The housing and welfare policies of government since 2010 have created a huge increase in homelessness and rough sleeping. To address homelessness requires an integrated approach which must include a rebalancing of the housing market, focused on providing truly affordable homes, and a reversal of the cuts to public health, including here in Surrey which helps tackle alcohol and drug misuse and sexual health and welfare, helping to address some of the other underlying causes of homelessness. The Green Party policies include a number of ways to tackle homelessness and rough sleeping. This includes investing in ‘Housing First’ initiatives, where homeless people with complex needs are moved into a home first instead of expecting them to recover on the streets. We must also reverse damaging cuts to welfare, such as the bedroom tax and the removal of housing benefit to under-21s.
And action is also needed locally, Here on Reigate and Banstead Borough Council, my Green Councillor colleague Steve McKenna put forward a council motion – which was partially accepted by the Conservative council – for a guarantee that the council will treat its affordable housing policy as a minimum standard, and apply it to all public sites.
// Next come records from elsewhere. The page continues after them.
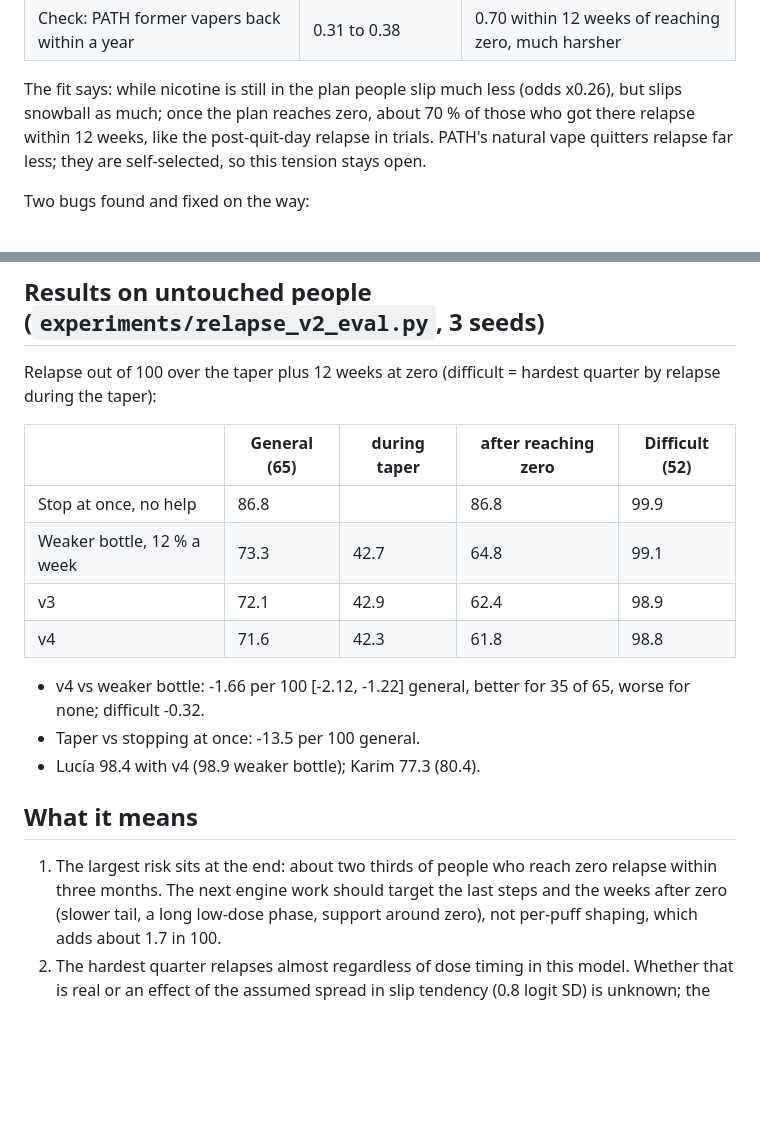
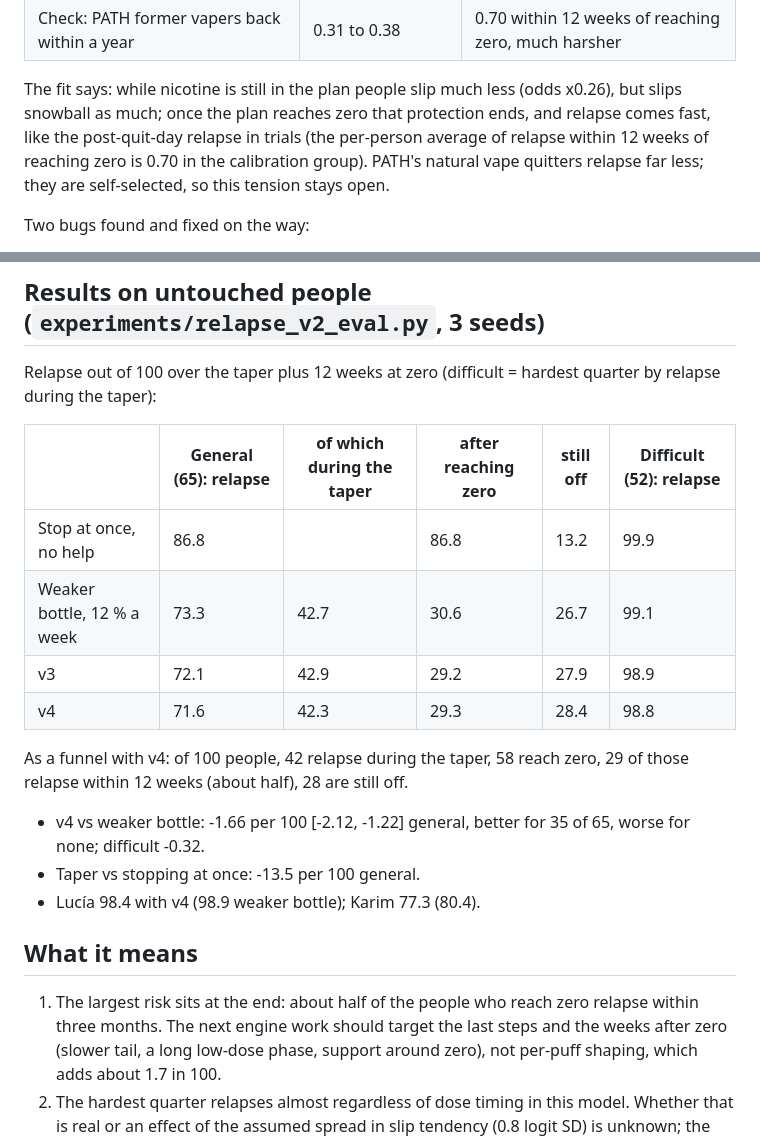
Before and after one commit to rafh685/wane, a Markdown page: docs/realistic_vapers.md, 2 parts joined by grey strips. Rendered like a GitHub page; blank space fills up the shorter version.

Commit message:
docs: realistic vapers results as a funnel (half of those reaching zero relapse within 12 weeks)

```diff
--- a/docs/realistic_vapers.md
+++ b/docs/realistic_vapers.md
@@ -44,8 +44,8 @@ then).
 | Check: PATH former vapers back within a year | 0.31 to 0.38 | 0.70 within 12 weeks of reaching zero, much harsher |
 
 The fit says: while nicotine is still in the plan people slip much less (odds x0.26), but slips snowball as much;
-once the plan reaches zero, about 70 % of those who got there relapse within 12 weeks, like the post-quit-day
-relapse in trials. PATH's natural vape quitters relapse far less; they are self-selected, so this tension stays open.
+once the plan reaches zero that protection ends, and relapse comes fast, like the post-quit-day relapse in trials
+(the per-person average of relapse within 12 weeks of reaching zero is 0.70 in the calibration group). PATH's natural vape quitters relapse far less; they are self-selected, so this tension stays open.
 
 Two bugs found and fixed on the way:
 - A person's slip tendency was drawn from the run's seed, not the person, so a batch sharing one seed gave everyone
@@ -56,19 +56,22 @@ Two bugs found and fixed on the way:
 ## Results on untouched people (`experiments/relapse_v2_eval.py`, 3 seeds)
 Relapse out of 100 over the taper plus 12 weeks at zero (difficult = hardest quarter by relapse during the taper):
 
-| | General (65) | during taper | after reaching zero | Difficult (52) |
-|---|---|---|---|---|
-| Stop at once, no help | 86.8 | | 86.8 | 99.9 |
-| Weaker bottle, 12 % a week | 73.3 | 42.7 | 64.8 | 99.1 |
-| v3 | 72.1 | 42.9 | 62.4 | 98.9 |
-| v4 | 71.6 | 42.3 | 61.8 | 98.8 |
+| | General (65): relapse | of which during the taper | after reaching zero | still off | Difficult (52): relapse |
+|---|---|---|---|---|---|
+| Stop at once, no help | 86.8 | | 86.8 | 13.2 | 99.9 |
+| Weaker bottle, 12 % a week | 73.3 | 42.7 | 30.6 | 26.7 | 99.1 |
+| v3 | 72.1 | 42.9 | 29.2 | 27.9 | 98.9 |
+| v4 | 71.6 | 42.3 | 29.3 | 28.4 | 98.8 |
+
+As a funnel with v4: of 100 people, 42 relapse during the taper, 58 reach zero, 29 of those relapse within 12
+weeks (about half), 28 are still off.
 
 - v4 vs weaker bottle: -1.66 per 100 [-2.12, -1.22] general, better for 35 of 65, worse for none; difficult -0.32.
 - Taper vs stopping at once: -13.5 per 100 general.
 - Lucía 98.4 with v4 (98.9 weaker bottle); Karim 77.3 (80.4).
 
 ## What it means
-1. The largest risk sits at the end: about two thirds of people who reach zero relapse within three months. The
+1. The largest risk sits at the end: about half of the people who reach zero relapse within three months. The
    next engine work should target the last steps and the weeks after zero (slower tail, a long low-dose phase,
    support around zero), not per-puff shaping, which adds about 1.7 in 100.
 2. The hardest quarter relapses almost regardless of dose timing in this model. Whether that is real or an effect
```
But these targeted measures will not be sufficient unless they sit alongside a clear and well thought out restructuring of UK housing policy and funding:
– Firstly we need to have not so much a general ‘housebuilding target’ but a target for truly affordable homes. This is why the Green’s housing target is to build 100,000 council homes (homes for affordable rent) every year by 2022. Individuals and families are currently locked into living in hostels or having to move across the country because of the lack of council housing. This in turn means that people on the streets cannot get into hostels.
– Secondly, we need to reform renting – for as long as there is a lack of truly affordable social housing places then the biggest cause of homelessness in the UK is the loss of a private rented tenancy. This is reflected here in Reigate and Banstead, where the end of tenancy (including to introduce a hike in rent prices) is the main factor responsible for the rise in those made homeless. We would tackle this by giving tenants protection from no-fault evictions and rent controls to keep their home affordable.
– Finally, this needs a stronger planning framework. As noted above the Conservative/LibDem government’s reduction of 10,000 pages of planning policy to 52 pages in 2012 and redefinition of affordable as 80% rather than 50% of market rent might sound technical but this frames the problems we have today. The former allows the housing market to support 20% developer profit (as a minimum) before providing any affordable homes and the latter made new so-called affordable homes 60% more expensive overnight and has led to a continual spiralling in housing sale and rent costs. This has devastated living standards for those in private rent more than the last decade of stalled wages for many.
The government has repeatedly made bold promises and then failed to deliver positive changes to UK housing. And while the recent Homelessness Reduction Act will extend from just helping those with a ‘priority need’ to all those made homeless we still need to deal with the root causes – reduced public health provision and a lack of truly affordable homes. Addressing homelessness in the long-term must start with provision of affordable homes, as a right for all – but also requires the integrated social safety net, including public health care, and a commitment to provide these homes on brownfield not countryside and Green Belt sites. It is possible. But changes nationally are crucial if we are to make this happen locally.